A few years ago, on the backroads of San Lucas Tolimán, Guatemala, I witnessed the women of that town, with their babies bundled on their backs, go to the mission’s pick-up truck to collect a sack of grain. Occasionally, a bag would burst, spilling onto the ground. The women quickly, but calmly, would bend down and rescue from the dust as much as their pockets would hold. Then they’d lick their fingers, and dab up what remained. Without even a glance over their shoulders, they would reach back and stick their grainy fingers into their children’s mouths. These mothers called this unexpected treat, “pan del cielo”—“bread from heaven”: God’s providence, the work of angels.
There are some people given to occasional bouts of cynicism and melodrama who, when they have to move forward into what may be difficult circumstances, might mutter, “I’d rather be dead.” We hear just that from Elijah today. He cries, “This is enough, O Lord! Take my life!” He’d had it, and really did want to die: he prays for death. What he gets instead is a cake and a jug of water. Strengthened by the food, he also received the courage to move forward through another forty days and nights: God’s providence, the work of angels.
There are times when we’ve had it, when it’s altogether too much—when we’re hungry, thirsty, tired, lonely, utterly spent: road-weary pilgrims. Imagine what those who are seeing their families torn apart are feeling. In the Midwest, the immigration office is headquartered here in St Paul, and is the third highest in the nation for ICE arrests, up 72% over last year. We may just want to die. So, we come here—not because there are ready solutions to be found. But here, in our composed, deliberate recollection, in the company of like-suffering pilgrims, good people, we sidestep death, we escape death. Here we taste and see the goodness of the Lord, we find the Bread of Life, and the courage to move forward—if only for today.

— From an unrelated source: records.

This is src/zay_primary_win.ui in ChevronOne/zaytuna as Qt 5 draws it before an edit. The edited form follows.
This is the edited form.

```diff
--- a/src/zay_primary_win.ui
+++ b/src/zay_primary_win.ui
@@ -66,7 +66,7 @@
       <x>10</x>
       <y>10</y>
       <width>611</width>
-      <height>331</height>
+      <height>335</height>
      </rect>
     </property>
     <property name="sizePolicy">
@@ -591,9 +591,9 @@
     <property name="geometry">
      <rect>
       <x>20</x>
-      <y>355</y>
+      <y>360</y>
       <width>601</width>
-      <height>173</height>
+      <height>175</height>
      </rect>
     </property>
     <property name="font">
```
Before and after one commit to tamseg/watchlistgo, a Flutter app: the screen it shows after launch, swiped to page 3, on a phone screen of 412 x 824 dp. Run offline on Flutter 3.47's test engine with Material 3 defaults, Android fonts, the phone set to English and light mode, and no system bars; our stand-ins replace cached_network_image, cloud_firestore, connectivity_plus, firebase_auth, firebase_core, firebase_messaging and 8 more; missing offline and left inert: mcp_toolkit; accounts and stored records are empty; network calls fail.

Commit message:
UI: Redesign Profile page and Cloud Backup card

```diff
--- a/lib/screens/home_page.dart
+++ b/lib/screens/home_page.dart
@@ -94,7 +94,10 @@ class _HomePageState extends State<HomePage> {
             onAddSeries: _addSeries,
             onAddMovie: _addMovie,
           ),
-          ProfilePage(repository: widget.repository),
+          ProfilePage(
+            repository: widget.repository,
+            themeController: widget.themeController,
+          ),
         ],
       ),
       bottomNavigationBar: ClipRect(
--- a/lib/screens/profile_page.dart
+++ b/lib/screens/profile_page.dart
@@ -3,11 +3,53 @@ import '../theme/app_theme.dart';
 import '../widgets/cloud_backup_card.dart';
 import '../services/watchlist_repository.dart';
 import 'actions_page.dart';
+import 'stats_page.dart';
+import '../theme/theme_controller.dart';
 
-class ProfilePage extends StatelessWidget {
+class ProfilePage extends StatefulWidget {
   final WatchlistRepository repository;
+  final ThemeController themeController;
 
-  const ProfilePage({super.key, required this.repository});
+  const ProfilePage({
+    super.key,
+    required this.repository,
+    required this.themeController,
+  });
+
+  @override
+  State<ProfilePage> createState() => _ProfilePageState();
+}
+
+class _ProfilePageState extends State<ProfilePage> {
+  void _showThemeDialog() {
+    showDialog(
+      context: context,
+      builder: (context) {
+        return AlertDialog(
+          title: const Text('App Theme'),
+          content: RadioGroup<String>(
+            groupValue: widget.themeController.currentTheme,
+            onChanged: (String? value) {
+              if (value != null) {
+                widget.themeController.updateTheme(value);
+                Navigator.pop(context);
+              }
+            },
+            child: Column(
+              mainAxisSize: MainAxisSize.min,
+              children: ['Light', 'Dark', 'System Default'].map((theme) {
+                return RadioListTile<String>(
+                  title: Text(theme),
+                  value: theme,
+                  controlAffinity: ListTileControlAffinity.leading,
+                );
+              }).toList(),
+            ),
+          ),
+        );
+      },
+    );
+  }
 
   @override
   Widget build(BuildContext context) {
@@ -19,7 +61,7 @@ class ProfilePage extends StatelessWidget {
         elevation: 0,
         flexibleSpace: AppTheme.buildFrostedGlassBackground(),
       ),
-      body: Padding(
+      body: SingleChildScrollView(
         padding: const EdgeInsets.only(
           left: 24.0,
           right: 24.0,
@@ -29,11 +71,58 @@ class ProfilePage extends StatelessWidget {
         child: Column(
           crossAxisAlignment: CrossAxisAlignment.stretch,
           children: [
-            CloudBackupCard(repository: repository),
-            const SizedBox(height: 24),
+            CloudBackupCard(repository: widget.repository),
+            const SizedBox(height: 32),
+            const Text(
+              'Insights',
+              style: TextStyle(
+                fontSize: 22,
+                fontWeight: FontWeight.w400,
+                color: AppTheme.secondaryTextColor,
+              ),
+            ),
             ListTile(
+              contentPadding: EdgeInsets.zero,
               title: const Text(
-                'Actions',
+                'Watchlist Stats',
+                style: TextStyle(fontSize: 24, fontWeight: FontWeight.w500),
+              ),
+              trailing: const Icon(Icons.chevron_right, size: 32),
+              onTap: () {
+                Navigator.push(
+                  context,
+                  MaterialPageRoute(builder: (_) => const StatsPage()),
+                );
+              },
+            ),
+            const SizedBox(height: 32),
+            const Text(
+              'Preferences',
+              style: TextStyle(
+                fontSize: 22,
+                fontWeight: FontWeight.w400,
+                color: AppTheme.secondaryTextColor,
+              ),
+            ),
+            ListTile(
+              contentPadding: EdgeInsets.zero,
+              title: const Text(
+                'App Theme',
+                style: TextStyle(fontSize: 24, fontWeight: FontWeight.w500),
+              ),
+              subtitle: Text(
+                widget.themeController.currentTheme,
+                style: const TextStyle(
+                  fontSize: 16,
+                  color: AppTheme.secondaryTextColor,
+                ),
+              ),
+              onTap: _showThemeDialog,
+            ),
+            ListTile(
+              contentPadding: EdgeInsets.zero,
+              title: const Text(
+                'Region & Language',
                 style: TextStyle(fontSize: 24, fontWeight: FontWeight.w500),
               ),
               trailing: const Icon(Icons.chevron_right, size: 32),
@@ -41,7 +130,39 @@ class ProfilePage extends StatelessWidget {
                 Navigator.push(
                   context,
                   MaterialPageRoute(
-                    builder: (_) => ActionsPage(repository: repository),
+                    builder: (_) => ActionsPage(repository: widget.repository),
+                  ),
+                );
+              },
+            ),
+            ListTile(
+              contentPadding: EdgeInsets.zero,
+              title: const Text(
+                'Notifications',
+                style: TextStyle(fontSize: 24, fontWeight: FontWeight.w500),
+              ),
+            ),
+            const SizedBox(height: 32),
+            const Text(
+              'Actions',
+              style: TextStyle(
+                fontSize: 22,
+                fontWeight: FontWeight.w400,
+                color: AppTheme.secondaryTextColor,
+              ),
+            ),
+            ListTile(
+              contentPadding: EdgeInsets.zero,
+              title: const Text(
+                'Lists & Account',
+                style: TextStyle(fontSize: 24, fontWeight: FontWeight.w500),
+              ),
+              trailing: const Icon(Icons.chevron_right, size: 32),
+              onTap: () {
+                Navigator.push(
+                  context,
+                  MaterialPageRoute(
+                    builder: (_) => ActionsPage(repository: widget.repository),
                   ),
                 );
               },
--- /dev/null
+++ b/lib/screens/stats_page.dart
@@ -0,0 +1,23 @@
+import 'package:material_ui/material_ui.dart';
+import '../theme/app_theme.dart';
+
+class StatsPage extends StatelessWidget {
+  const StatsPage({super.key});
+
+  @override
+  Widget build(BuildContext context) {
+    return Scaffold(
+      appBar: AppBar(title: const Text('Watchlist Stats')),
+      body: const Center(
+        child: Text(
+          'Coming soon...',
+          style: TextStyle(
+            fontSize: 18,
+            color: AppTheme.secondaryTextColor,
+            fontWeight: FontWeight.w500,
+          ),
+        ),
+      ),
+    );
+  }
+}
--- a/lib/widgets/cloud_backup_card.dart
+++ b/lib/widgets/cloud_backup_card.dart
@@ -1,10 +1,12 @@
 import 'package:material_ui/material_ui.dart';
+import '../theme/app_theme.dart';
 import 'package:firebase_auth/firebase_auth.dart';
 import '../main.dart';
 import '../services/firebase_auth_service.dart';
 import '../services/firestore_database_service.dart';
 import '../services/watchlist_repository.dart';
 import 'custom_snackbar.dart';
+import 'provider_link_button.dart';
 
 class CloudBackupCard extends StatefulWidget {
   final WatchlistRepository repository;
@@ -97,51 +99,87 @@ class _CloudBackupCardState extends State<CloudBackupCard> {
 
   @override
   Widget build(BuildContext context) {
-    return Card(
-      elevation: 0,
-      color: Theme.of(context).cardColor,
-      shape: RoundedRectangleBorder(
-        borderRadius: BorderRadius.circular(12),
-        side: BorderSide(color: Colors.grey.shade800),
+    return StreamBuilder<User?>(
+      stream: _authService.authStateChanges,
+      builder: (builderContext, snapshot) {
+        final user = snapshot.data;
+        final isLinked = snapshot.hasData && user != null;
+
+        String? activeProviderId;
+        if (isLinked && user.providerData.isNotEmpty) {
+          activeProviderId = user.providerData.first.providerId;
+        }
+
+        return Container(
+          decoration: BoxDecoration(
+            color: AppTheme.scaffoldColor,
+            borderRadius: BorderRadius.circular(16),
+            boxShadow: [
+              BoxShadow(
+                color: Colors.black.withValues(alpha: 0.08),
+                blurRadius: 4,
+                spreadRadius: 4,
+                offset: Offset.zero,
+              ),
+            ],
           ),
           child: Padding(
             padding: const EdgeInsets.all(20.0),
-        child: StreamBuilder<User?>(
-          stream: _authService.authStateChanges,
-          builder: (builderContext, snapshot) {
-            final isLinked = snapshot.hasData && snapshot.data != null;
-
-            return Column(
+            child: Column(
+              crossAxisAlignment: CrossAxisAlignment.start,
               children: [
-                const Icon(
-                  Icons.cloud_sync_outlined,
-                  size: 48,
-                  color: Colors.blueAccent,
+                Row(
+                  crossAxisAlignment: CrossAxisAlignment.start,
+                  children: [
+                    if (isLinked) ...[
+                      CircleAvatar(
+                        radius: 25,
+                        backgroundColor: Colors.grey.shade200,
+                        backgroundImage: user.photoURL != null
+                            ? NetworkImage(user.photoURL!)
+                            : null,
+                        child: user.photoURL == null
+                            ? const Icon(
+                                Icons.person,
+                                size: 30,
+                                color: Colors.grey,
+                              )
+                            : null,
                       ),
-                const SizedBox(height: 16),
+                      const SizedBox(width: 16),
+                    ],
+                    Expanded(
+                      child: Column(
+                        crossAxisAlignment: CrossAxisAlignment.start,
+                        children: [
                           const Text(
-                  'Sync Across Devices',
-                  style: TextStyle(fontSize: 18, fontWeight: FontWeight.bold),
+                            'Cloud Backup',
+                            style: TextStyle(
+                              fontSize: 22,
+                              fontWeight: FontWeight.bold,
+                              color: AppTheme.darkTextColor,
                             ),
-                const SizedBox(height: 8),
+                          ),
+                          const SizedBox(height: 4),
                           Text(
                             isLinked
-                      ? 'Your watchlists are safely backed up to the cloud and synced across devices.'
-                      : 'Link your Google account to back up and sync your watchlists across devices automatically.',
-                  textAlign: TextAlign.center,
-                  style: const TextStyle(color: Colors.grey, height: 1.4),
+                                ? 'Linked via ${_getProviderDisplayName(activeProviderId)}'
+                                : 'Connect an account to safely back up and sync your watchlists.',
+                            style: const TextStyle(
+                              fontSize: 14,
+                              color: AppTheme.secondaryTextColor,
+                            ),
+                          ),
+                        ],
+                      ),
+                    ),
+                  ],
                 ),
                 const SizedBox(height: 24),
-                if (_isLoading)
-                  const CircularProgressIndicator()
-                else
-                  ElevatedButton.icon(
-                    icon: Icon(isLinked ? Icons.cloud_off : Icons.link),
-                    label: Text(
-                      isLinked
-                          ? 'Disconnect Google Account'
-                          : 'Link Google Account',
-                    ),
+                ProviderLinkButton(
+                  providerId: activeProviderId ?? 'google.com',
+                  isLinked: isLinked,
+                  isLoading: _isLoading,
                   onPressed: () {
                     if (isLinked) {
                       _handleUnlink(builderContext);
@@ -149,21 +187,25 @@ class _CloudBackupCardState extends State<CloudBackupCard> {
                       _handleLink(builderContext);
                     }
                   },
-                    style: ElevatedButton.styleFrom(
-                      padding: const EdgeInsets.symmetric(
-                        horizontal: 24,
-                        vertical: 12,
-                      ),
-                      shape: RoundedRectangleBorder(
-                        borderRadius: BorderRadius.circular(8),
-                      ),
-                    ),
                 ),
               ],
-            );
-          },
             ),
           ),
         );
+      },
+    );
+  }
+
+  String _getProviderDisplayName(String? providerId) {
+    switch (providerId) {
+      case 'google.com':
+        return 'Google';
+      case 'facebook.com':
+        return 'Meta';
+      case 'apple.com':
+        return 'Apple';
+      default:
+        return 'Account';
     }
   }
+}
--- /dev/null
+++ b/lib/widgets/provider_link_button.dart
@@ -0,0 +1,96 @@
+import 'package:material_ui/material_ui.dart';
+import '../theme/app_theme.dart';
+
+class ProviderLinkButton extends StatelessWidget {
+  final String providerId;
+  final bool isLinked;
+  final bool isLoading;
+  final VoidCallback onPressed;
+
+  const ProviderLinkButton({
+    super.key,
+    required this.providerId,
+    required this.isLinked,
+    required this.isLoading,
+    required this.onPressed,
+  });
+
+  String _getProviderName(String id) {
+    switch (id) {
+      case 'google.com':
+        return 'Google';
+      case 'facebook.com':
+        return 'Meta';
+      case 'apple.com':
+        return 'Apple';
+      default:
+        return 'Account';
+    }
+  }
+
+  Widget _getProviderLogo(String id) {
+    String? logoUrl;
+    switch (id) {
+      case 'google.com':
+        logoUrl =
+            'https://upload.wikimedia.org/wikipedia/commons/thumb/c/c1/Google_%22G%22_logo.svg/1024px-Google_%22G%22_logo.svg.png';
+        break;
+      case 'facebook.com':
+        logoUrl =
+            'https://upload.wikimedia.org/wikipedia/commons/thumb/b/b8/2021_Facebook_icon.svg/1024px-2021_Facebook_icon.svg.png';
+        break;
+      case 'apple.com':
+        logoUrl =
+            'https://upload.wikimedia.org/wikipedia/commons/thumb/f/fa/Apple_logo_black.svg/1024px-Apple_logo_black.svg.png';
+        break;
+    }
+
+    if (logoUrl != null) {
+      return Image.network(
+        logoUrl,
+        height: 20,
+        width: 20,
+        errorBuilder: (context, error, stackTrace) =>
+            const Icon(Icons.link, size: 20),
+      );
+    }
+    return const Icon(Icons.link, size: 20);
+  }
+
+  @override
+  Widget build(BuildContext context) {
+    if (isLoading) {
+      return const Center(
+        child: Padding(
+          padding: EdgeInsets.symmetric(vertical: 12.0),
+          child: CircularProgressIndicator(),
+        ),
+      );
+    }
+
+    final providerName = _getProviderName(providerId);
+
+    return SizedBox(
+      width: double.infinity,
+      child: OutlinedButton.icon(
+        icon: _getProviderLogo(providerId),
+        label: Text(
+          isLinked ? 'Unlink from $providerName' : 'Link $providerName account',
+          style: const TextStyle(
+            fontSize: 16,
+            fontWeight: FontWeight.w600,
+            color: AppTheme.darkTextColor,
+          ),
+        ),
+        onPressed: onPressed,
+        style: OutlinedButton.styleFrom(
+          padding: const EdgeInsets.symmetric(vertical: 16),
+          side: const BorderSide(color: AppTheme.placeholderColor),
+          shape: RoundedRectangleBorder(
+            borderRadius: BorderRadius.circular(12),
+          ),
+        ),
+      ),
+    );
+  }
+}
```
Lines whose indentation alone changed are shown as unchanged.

If God can use a sack of grain, cake and water, bread and wine to achieve His will, surely he can use us, ordinary people. Today, I extend to you an invitation to provide accompaniment—to be an acompañante, which asks you to consider making a commitment to walk with members of the local immigrant community who, for reasons pertaining to their immigration status, have to report to ICE (Immigration and Customs Enforcement), appear in immigration court, or request accompaniment for other civil or criminal encounters. For those who are interested, there will be training sessions taking place on Wednesday, August 22, in the evening and on Saturday morning, September 8. Please call the office to register if interested.
What we do here week after week, may seem to some eyes and minds, not very much. For us who believe, it’s nothing less than God’s providence, the work of angels.